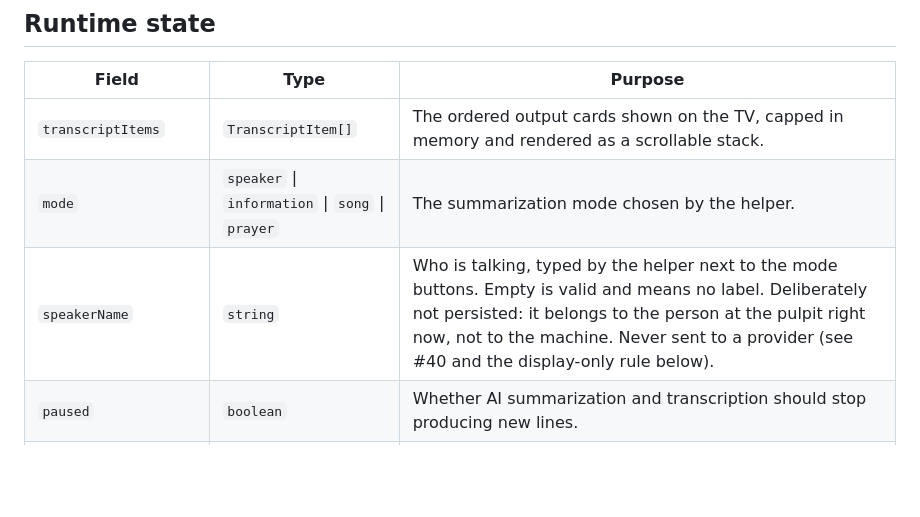
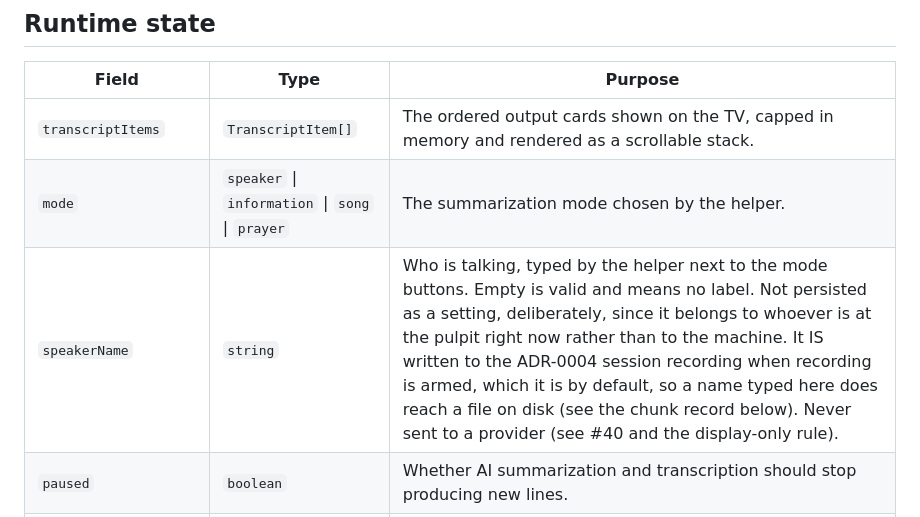
Before and after one commit to senigami/meeting-companion, a Markdown page: docs/03-data-model.md, the part around the change. GitHub-like rendering; blank space fills up the shorter version.

Commit message:
Say where the speaker name actually goes
The previous wording said the name is not persisted, in the same breath as a
privacy claim. It is not persisted as a setting, but it is written to the
ADR-0004 recording, and recording is armed by default. My own commit documented
that 58 lines further down.

Caught by Cato. A privacy note that is true only when a default is flipped is
worse than no note.

Co-Authored-By: Claude Opus 5 <noreply@anthropic.com>

```diff
--- a/docs/03-data-model.md
+++ b/docs/03-data-model.md
@@ -20,7 +20,7 @@ Provider keys are treated as server-managed configuration when the helper saves
 | --- | --- | --- |
 | `transcriptItems` | `TranscriptItem[]` | The ordered output cards shown on the TV, capped in memory and rendered as a scrollable stack. |
 | `mode` | `speaker` \| `information` \| `song` \| `prayer` | The summarization mode chosen by the helper. |
-| `speakerName` | `string` | Who is talking, typed by the helper next to the mode buttons. Empty is valid and means no label. Deliberately not persisted: it belongs to the person at the pulpit right now, not to the machine. Never sent to a provider (see #40 and the display-only rule below). |
+| `speakerName` | `string` | Who is talking, typed by the helper next to the mode buttons. Empty is valid and means no label. Not persisted as a setting, deliberately, since it belongs to whoever is at the pulpit right now rather than to the machine. It IS written to the ADR-0004 session recording when recording is armed, which it is by default, so a name typed here does reach a file on disk (see the chunk record below). Never sent to a provider (see #40 and the display-only rule). |
 | `paused` | `boolean` | Whether AI summarization and transcription should stop producing new lines. |
 | `fontSize` | `number` | The large-print size used by the TV display, clamped from 24px to 144px. |
 | `displayMargin` | `number` | Percentage-based inset, clamped from 0 to 40, used to set the transcript text-flow width and place matching red display guides. |
```
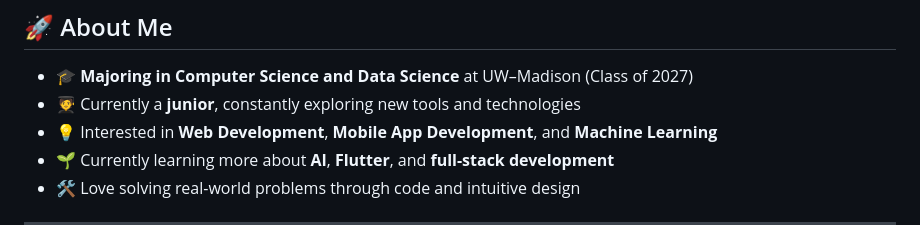
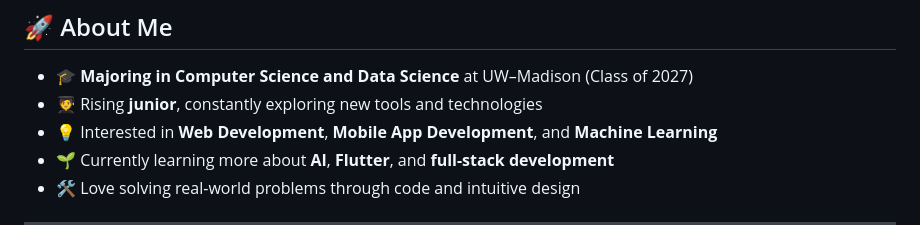
Before and after one commit to Sanyam-G/Sanyam-G, a Markdown page: README.md, the part around the change. Rendered like a GitHub page.

```diff
--- a/README.md
+++ b/README.md
@@ -7,7 +7,7 @@ Welcome to my GitHub! I'm a curious and driven **junior** Computer Science stude
 ## 🚀 About Me
 
 - 🎓 **Majoring in Computer Science and Data Science** at UW–Madison (Class of 2027)
-- 🧑‍🎓 Currently a **junior**, constantly exploring new tools and technologies
+- 🧑‍🎓 Rising **junior**, constantly exploring new tools and technologies
 - 💡 Interested in **Web Development**, **Mobile App Development**, and **Machine Learning**
 - 🌱 Currently learning more about **AI**, **Flutter**, and **full-stack development**
 - 🛠️ Love solving real-world problems through code and intuitive design
```
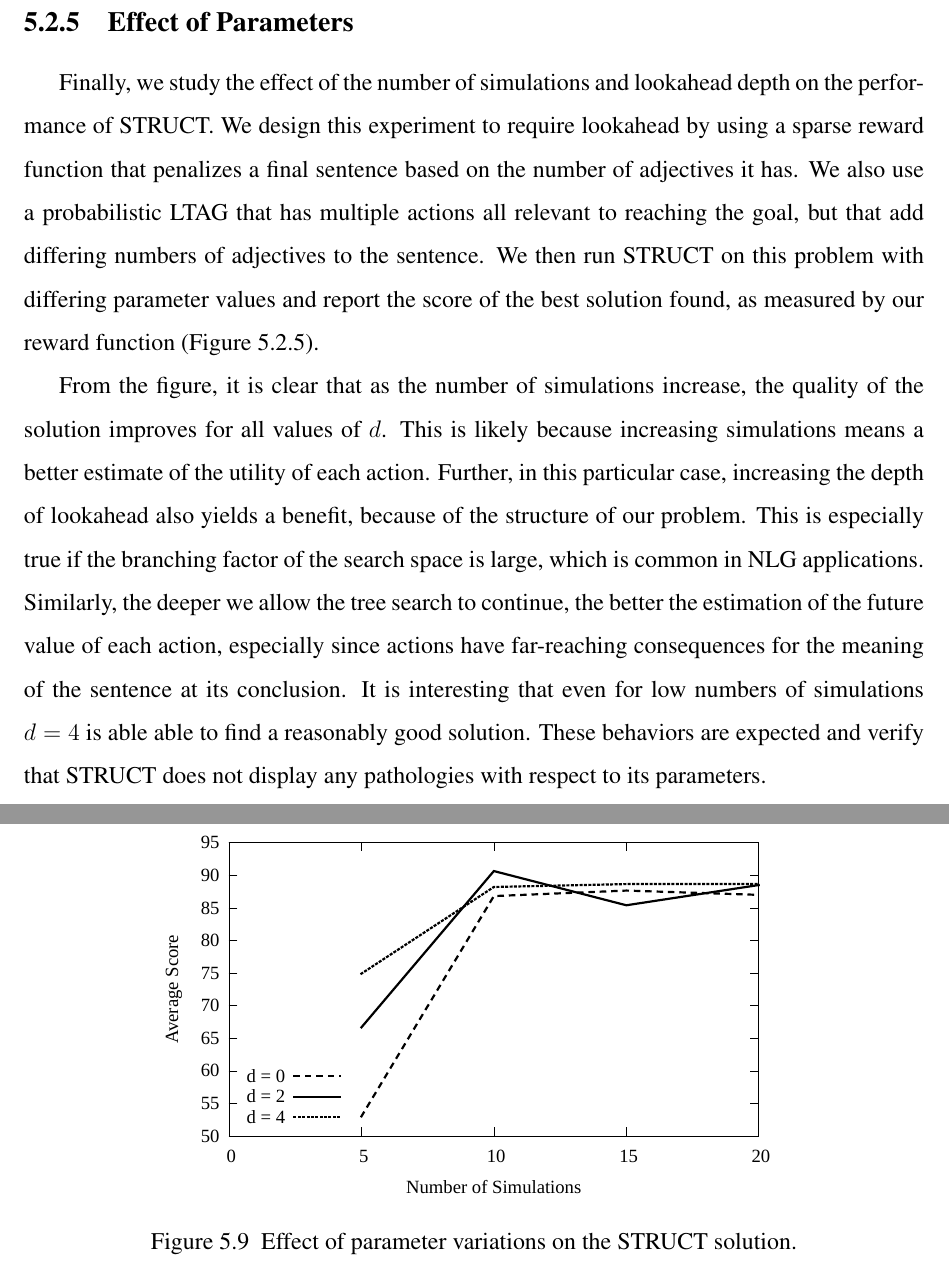
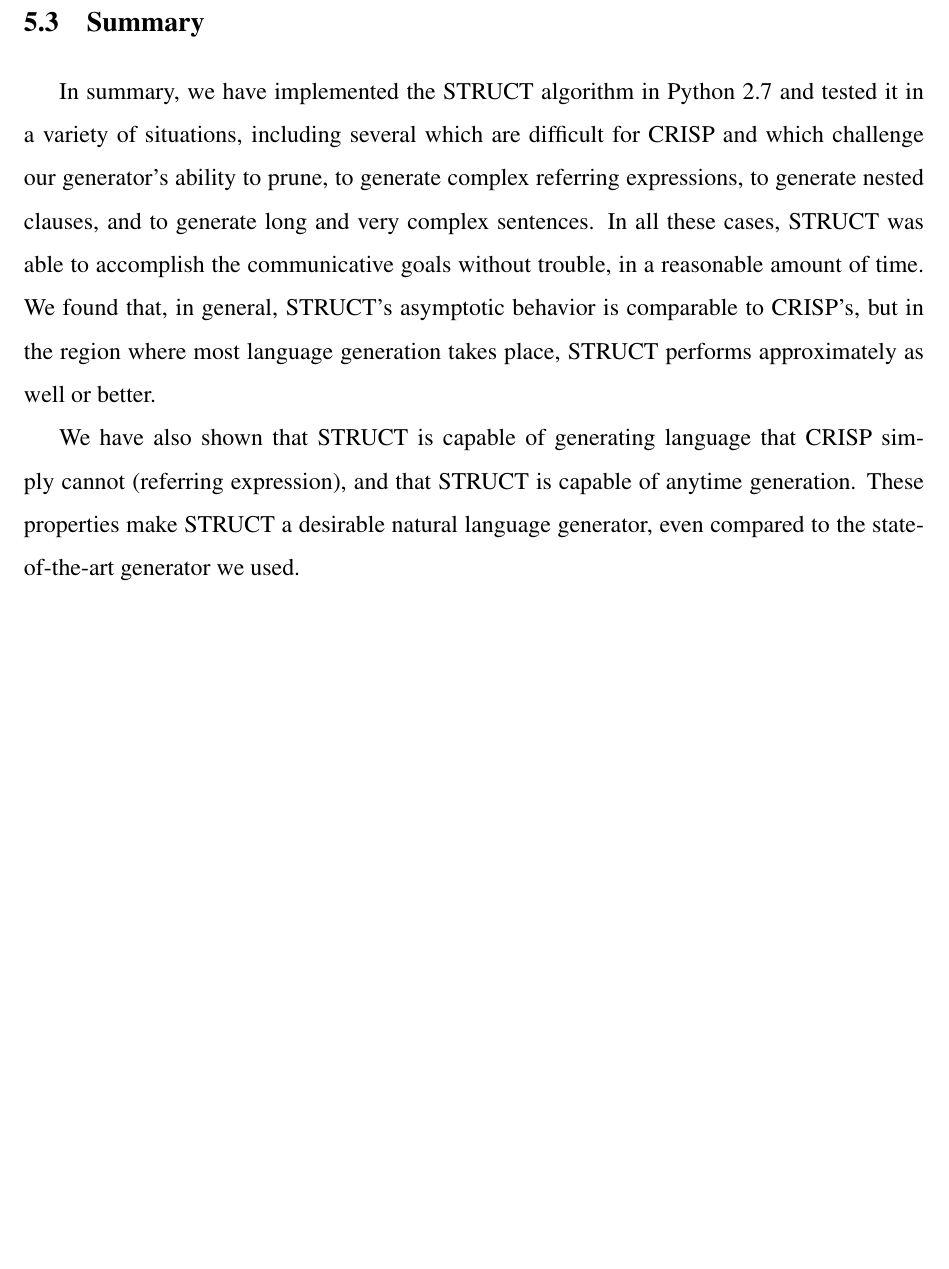
Before and after one commit to nat-henderson/McKinleyThesis, a LaTeX thesis (report/main.tex, which reads report/ch5_experiment.tex): two parts of pages 50 and 51 of 59 before the commit and part of page 50 of 58 after it, the two joined at a grey line, cut at the place of the change, the shorter picture padded with empty space. The pictures show the PDF file report/main.pdf that the author committed with the source.

Commit message:
Final fixes as per ray
Not counting figures!  Figures still need to be improved.

```diff
--- a/report/ch5_experiment.tex
+++ b/report/ch5_experiment.tex
@@ -295,38 +298,19 @@ and cannot generate results for a third entity.  According to Koller's findings,
 this is because the search space grows by a factor of the universe size with
 the addition of another entity \cite{koller_experiences_2011}.
 
-\subsection{Effect of Parameters}
+\section{Summary}
 
-Finally, we study the effect of the number of simulations and
-lookahead depth on the performance of STRUCT. We design this
-experiment to require lookahead by using a sparse
-reward function that penalizes a final sentence based on the number of
-adjectives it has. We also use a probabilistic LTAG that has multiple
-actions all relevant to reaching the goal, but that add differing
-numbers of adjectives to the sentence. We then run STRUCT on this
-problem with differing parameter values and report the score of the
-best solution found, as measured by our reward function
-(Figure~\ref{chart-n-v-score}).
+In summary, we have implemented the STRUCT algorithm in Python 2.7 and tested
+it in a variety of situations, including several which are difficult for CRISP and which
+challenge our generator's ability to prune, to generate complex referring expressions,
+to generate nested clauses, and to generate long and very complex sentences.
+In all these cases, STRUCT was able to accomplish the communicative
+goals without trouble, in a reasonable amount of time.  We found that, in general,
+STRUCT's asymptotic behavior is comparable to CRISP's, but in the region
+where most language generation takes place, STRUCT performs approximately as well
+or better.
 
-From the figure, it is clear that as the number of simulations
-increase, the quality of the solution improves for all values of $d$.
-This is likely because increasing simulations means a better estimate
-of the utility of each action. Further, in this particular case,
-increasing the depth of lookahead also yields a benefit, because of
-the structure of our problem. This is especially true if the branching
-factor of the search space is large, which is common in NLG
-applications.  Similarly, the deeper we allow the tree search to continue, the
-better the estimation of the future value of each action,
-especially since actions have far-reaching consequences for the
-meaning of the sentence at its conclusion.
-It is interesting that even for low numbers of
-simulations $d=4$ is able able to find a reasonably good
-solution. These behaviors are expected and verify
-that STRUCT does not display any pathologies with respect to its parameters.
-
-\begin{figure}
-\centering
-\includegraphics[width=0.7 \linewidth]{../analysis/plots/params/pltag-n-v-score.pdf}
-\label{chart-n-v-score}
-\caption{Effect of parameter variations on the STRUCT solution.}
-\end{figure}
+We have also shown that STRUCT is capable of generating language that CRISP simply
+cannot (referring expression), and that STRUCT is capable of anytime generation.
+These properties make STRUCT a desirable natural language generator, even
+compared to the state-of-the-art generator we used.
```
Also changed, not shown: report/main.pdf, report/ch5_experiment.tex (3 more changed lines), 2 other files.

..........

[Work task]
Render all entries verbatim, excluding any pictures they hold.

[Solved problem]
Before and after one commit to senigami/meeting-companion, a Markdown page: docs/03-data-model.md, the part around the change. GitHub-like rendering; blank space fills up the shorter version.

Commit message:
Say where the speaker name actually goes
The previous wording said the name is not persisted, in the same breath as a
privacy claim. It is not persisted as a setting, but it is written to the
ADR-0004 recording, and recording is armed by default. My own commit documented
that 58 lines further down.

Caught by Cato. A privacy note that is true only when a default is flipped is
worse than no note.

Co-Authored-By: Claude Opus 5 <noreply@anthropic.com>

```diff
--- a/docs/03-data-model.md
+++ b/docs/03-data-model.md
@@ -20,7 +20,7 @@ Provider keys are treated as server-managed configuration when the helper saves
 | --- | --- | --- |
 | `transcriptItems` | `TranscriptItem[]` | The ordered output cards shown on the TV, capped in memory and rendered as a scrollable stack. |
 | `mode` | `speaker` \| `information` \| `song` \| `prayer` | The summarization mode chosen by the helper. |
-| `speakerName` | `string` | Who is talking, typed by the helper next to the mode buttons. Empty is valid and means no label. Deliberately not persisted: it belongs to the person at the pulpit right now, not to the machine. Never sent to a provider (see #40 and the display-only rule below). |
+| `speakerName` | `string` | Who is talking, typed by the helper next to the mode buttons. Empty is valid and means no label. Not persisted as a setting, deliberately, since it belongs to whoever is at the pulpit right now rather than to the machine. It IS written to the ADR-0004 session recording when recording is armed, which it is by default, so a name typed here does reach a file on disk (see the chunk record below). Never sent to a provider (see #40 and the display-only rule). |
 | `paused` | `boolean` | Whether AI summarization and transcription should stop producing new lines. |
 | `fontSize` | `number` | The large-print size used by the TV display, clamped from 24px to 144px. |
 | `displayMargin` | `number` | Percentage-based inset, clamped from 0 to 40, used to set the transcript text-flow width and place matching red display guides. |
```
Before and after one commit to Sanyam-G/Sanyam-G, a Markdown page: README.md, the part around the change. Rendered like a GitHub page.

```diff
--- a/README.md
+++ b/README.md
@@ -7,7 +7,7 @@ Welcome to my GitHub! I'm a curious and driven **junior** Computer Science stude
 ## 🚀 About Me
 
 - 🎓 **Majoring in Computer Science and Data Science** at UW–Madison (Class of 2027)
-- 🧑‍🎓 Currently a **junior**, constantly exploring new tools and technologies
+- 🧑‍🎓 Rising **junior**, constantly exploring new tools and technologies
 - 💡 Interested in **Web Development**, **Mobile App Development**, and **Machine Learning**
 - 🌱 Currently learning more about **AI**, **Flutter**, and **full-stack development**
 - 🛠️ Love solving real-world problems through code and intuitive design
```
Before and after one commit to nat-henderson/McKinleyThesis, a LaTeX thesis (report/main.tex, which reads report/ch5_experiment.tex): two parts of pages 50 and 51 of 59 before the commit and part of page 50 of 58 after it, the two joined at a grey line, cut at the place of the change, the shorter picture padded with empty space. The pictures show the PDF file report/main.pdf that the author committed with the source.

Commit message:
Final fixes as per ray
Not counting figures!  Figures still need to be improved.

```diff
--- a/report/ch5_experiment.tex
+++ b/report/ch5_experiment.tex
@@ -295,38 +298,19 @@ and cannot generate results for a third entity.  According to Koller's findings,
 this is because the search space grows by a factor of the universe size with
 the addition of another entity \cite{koller_experiences_2011}.
 
-\subsection{Effect of Parameters}
+\section{Summary}
 
-Finally, we study the effect of the number of simulations and
-lookahead depth on the performance of STRUCT. We design this
-experiment to require lookahead by using a sparse
-reward function that penalizes a final sentence based on the number of
-adjectives it has. We also use a probabilistic LTAG that has multiple
-actions all relevant to reaching the goal, but that add differing
-numbers of adjectives to the sentence. We then run STRUCT on this
-problem with differing parameter values and report the score of the
-best solution found, as measured by our reward function
-(Figure~\ref{chart-n-v-score}).
+In summary, we have implemented the STRUCT algorithm in Python 2.7 and tested
+it in a variety of situations, including several which are difficult for CRISP and which
+challenge our generator's ability to prune, to generate complex referring expressions,
+to generate nested clauses, and to generate long and very complex sentences.
+In all these cases, STRUCT was able to accomplish the communicative
+goals without trouble, in a reasonable amount of time.  We found that, in general,
+STRUCT's asymptotic behavior is comparable to CRISP's, but in the region
+where most language generation takes place, STRUCT performs approximately as well
+or better.
 
-From the figure, it is clear that as the number of simulations
-increase, the quality of the solution improves for all values of $d$.
-This is likely because increasing simulations means a better estimate
-of the utility of each action. Further, in this particular case,
-increasing the depth of lookahead also yields a benefit, because of
-the structure of our problem. This is especially true if the branching
-factor of the search space is large, which is common in NLG
-applications.  Similarly, the deeper we allow the tree search to continue, the
-better the estimation of the future value of each action,
-especially since actions have far-reaching consequences for the
-meaning of the sentence at its conclusion.
-It is interesting that even for low numbers of
-simulations $d=4$ is able able to find a reasonably good
-solution. These behaviors are expected and verify
-that STRUCT does not display any pathologies with respect to its parameters.
-
-\begin{figure}
-\centering
-\includegraphics[width=0.7 \linewidth]{../analysis/plots/params/pltag-n-v-score.pdf}
-\label{chart-n-v-score}
-\caption{Effect of parameter variations on the STRUCT solution.}
-\end{figure}
+We have also shown that STRUCT is capable of generating language that CRISP simply
+cannot (referring expression), and that STRUCT is capable of anytime generation.
+These properties make STRUCT a desirable natural language generator, even
+compared to the state-of-the-art generator we used.
```
Also changed, not shown: report/main.pdf, report/ch5_experiment.tex (3 more changed lines), 2 other files.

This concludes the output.